In 2016, I had the amazing opportunity to design the art package for the Jetsons pinball machine (produced by Spooky Pinball for the Pinball Company). I got to know Charlie Emery at Spooky Pinball and he helped me realize how hard it is to make a pinball machine! Pins have art on every inch of them, and it is a really interesting cross-section of illustration, storytelling, and graphic design.
Below are all of the process files that I saved from the making of the Jetsons pinball art package. This first batch of files are the different sketches that I did for the translite and the playfield. I was really committed to doing this whole art package by hand. In retrospect, I would have done it on the computer so that I could have easily isolated and edited elements as needed, but, also, so that I didn't have to draw it SO BIG! The last image in this first gallery is a picture of me projecting the sketch of the side cabinet onto AT SIZE paper.
This next batch of images comes from the assets that I made for the DMD animations. We didn't have access to the raw animation assets to make all of the necessary pinball animations (ball lock, end of ball bonus, ball save, etc), so we needed to make it all by hand. I provided storyboards for different ideas of some of the animations (not all of them made it into the game). Those are followed by some images of the original art I made for animations assets, and then a couple examples of what that art looked like colored in. You'll notice that some of the figures have detached limbs. This is so that the animator (the wildly talented David Van Es) could animate the figures like paper dolls.

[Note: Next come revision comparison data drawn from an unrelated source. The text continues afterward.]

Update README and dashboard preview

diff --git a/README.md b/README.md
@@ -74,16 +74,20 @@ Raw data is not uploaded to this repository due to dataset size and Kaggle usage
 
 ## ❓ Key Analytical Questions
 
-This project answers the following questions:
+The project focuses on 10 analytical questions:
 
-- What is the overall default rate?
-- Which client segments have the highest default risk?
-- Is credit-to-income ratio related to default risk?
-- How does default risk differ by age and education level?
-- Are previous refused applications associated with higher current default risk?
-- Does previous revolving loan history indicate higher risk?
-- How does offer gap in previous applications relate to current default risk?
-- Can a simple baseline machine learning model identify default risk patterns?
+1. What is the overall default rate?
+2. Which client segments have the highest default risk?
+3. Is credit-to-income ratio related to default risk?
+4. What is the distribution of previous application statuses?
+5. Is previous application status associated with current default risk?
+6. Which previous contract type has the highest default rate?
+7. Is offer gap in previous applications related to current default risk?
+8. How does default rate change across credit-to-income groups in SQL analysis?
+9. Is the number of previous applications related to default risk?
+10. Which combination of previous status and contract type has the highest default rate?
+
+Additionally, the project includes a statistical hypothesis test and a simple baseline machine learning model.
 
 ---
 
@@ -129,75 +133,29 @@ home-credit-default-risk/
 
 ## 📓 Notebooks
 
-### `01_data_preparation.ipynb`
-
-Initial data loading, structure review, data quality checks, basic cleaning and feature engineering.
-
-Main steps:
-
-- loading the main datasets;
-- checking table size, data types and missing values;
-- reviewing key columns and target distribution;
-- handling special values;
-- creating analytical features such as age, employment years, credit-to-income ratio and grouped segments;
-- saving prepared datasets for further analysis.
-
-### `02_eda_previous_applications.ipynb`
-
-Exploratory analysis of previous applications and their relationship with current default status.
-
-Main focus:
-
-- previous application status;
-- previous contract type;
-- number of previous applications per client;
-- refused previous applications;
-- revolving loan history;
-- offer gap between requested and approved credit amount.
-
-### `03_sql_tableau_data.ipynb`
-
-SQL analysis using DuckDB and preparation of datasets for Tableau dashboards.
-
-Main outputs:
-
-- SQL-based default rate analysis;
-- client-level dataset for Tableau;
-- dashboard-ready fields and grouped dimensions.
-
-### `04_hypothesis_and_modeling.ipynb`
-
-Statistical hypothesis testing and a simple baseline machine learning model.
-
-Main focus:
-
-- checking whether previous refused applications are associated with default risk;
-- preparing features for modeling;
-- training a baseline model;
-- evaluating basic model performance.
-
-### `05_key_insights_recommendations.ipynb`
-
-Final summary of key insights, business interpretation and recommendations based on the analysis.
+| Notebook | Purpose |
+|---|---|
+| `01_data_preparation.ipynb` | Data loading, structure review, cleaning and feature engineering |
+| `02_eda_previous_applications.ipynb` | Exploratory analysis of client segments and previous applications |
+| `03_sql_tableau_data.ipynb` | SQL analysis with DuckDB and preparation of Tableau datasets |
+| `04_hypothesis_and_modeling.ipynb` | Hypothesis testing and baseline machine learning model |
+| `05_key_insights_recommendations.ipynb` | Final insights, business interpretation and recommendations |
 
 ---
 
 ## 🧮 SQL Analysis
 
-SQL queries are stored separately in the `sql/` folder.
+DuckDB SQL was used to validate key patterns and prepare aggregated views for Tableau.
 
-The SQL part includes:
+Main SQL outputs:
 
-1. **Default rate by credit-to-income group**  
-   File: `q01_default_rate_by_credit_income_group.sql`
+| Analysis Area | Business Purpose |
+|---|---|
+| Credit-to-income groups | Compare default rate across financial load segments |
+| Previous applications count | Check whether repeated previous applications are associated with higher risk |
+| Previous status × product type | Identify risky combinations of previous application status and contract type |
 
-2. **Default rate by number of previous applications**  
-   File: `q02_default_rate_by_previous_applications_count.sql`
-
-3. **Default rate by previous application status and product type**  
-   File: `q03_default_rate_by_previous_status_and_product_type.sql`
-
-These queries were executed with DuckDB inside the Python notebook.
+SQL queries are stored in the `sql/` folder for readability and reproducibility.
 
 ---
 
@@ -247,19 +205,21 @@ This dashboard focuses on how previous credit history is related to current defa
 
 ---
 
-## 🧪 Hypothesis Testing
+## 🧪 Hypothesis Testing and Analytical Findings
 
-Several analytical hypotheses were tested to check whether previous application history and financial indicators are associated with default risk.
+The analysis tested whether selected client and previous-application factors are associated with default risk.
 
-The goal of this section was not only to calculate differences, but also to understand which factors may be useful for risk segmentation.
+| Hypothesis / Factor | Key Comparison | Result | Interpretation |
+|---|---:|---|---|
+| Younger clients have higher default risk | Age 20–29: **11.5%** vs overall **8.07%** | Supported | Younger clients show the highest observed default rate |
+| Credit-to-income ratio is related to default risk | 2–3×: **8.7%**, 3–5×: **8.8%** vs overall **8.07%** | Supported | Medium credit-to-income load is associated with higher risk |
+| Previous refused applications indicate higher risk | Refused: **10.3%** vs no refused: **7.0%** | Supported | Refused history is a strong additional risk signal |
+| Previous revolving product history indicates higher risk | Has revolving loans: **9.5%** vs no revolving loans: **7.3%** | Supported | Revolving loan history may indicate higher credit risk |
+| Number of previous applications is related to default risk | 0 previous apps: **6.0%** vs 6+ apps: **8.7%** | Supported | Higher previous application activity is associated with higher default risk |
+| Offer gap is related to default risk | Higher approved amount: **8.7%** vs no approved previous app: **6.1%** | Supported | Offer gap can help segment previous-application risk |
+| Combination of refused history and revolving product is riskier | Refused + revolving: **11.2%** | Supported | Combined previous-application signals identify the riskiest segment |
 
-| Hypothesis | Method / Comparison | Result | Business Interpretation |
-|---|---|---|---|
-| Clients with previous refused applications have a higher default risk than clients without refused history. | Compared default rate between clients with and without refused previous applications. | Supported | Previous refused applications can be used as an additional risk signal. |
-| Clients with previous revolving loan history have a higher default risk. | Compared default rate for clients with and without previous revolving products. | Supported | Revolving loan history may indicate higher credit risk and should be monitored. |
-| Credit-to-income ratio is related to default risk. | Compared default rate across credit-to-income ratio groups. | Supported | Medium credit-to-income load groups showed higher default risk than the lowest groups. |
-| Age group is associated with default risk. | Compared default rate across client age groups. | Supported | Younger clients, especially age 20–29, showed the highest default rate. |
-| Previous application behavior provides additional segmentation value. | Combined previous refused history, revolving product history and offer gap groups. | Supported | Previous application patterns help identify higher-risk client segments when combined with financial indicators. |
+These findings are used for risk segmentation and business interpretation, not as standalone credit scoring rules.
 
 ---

I took a minor in storyboarding in college, and getting to work on the animations was a great way to exercise those muscles. Remaking animations that we could have probably pulled from the show was frustrating at times, but it really gave me a holistic view of the vast amount of work that goes into making a pinball machine...well...work! This last file is an audio file that I made of test callouts for the game. Obviously, there was no way that we were going to get a licensed character voice to do callouts, so I suggested that we use George's computer, RUDI, as the narrator of the game. Rudi has a fun voice that I thought I could emulate well, so I just recorded some lines to see if there was interest. There was not, but I saved the file for posterity. Do no judge me harshly :)